And she did. He looked back to see her sitting there, a big smile on her face. After a minute or two, he stopped. "Still all right?" he asked.
"OK," he replied. "'Getup' to go, back on the reins and 'Whoa' to stop. When you want to turn, pull on the reins in the direction you want her to go. Just walk her around the yard. Don't worry, I'll be right here." He stepped back a couple steps.
All of a sudden she looked a bit apprehensive. "Ken," she said, "I don't know about this..."
"Getup, Candybar," Ken replied.
Judy gave a little shriek as Candybar started to amble in the general direction of the house, but her face was one huge grin. She was really riding a horse! Ken walked alongside, a couple of paces away, until they were halfway across the yard. "All right," he ordered, "Turn her around and go back toward the machinery shed."
Judy pulled on one rein gently, and Candybar obediently turned slowly around to the direction they had come from. "I'm really doing it!" she said in an excited voice.
"I said you could do it," Ken smiled back.
Chet Sorensen watched them at a distance for a moment. He thought it was nice that he had a son that could show a poor girl like Judith a good time. His other son, Tom, probably wouldn't have gone to the trouble unless he'd been asked.

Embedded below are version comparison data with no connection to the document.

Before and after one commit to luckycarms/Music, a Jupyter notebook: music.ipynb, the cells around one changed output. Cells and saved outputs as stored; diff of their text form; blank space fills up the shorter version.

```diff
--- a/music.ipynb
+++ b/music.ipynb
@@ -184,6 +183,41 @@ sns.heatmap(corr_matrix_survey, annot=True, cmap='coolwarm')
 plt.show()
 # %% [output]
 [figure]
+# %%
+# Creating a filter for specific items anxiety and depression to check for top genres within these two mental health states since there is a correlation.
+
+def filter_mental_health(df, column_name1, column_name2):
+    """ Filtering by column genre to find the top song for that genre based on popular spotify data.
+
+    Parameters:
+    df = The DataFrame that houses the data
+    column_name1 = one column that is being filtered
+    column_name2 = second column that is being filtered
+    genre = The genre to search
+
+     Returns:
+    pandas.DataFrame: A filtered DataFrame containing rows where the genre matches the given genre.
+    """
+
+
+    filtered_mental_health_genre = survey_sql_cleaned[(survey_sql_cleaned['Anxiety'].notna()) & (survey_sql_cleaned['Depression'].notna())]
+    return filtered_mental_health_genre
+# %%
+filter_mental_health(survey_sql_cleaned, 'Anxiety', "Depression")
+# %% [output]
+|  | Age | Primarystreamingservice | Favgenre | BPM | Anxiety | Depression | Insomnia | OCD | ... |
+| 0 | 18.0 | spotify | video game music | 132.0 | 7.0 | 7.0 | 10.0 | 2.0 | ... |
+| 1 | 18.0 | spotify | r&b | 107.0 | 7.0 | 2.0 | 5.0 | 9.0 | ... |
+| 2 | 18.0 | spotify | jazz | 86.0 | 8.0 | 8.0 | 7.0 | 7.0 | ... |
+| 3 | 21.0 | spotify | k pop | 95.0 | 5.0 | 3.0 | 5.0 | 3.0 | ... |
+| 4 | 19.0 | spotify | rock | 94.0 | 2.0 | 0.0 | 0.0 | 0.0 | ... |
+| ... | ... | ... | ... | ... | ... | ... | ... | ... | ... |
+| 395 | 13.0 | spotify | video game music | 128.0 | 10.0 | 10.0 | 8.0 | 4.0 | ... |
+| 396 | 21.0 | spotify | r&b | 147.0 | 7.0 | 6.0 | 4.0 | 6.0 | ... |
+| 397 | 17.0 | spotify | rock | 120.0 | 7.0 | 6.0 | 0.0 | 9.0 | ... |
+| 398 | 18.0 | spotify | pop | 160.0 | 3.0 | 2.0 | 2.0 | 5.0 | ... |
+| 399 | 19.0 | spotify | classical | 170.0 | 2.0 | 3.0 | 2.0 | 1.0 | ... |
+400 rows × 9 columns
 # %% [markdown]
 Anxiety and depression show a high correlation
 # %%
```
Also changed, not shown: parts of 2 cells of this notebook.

He turned back to the corn planter, it's hitch held high in the air by the bucket of the Ford loader. Without the bearings to fix the planter, still half-loaded with seed and liquid fertilizer, there wasn't much that could be done. Still, as long as it was out of action, he thought he might as well get some other maintenance done on it. It wouldn't hurt. Grease gun in hand, he began to go over the grease zerks to lubricate the equipment.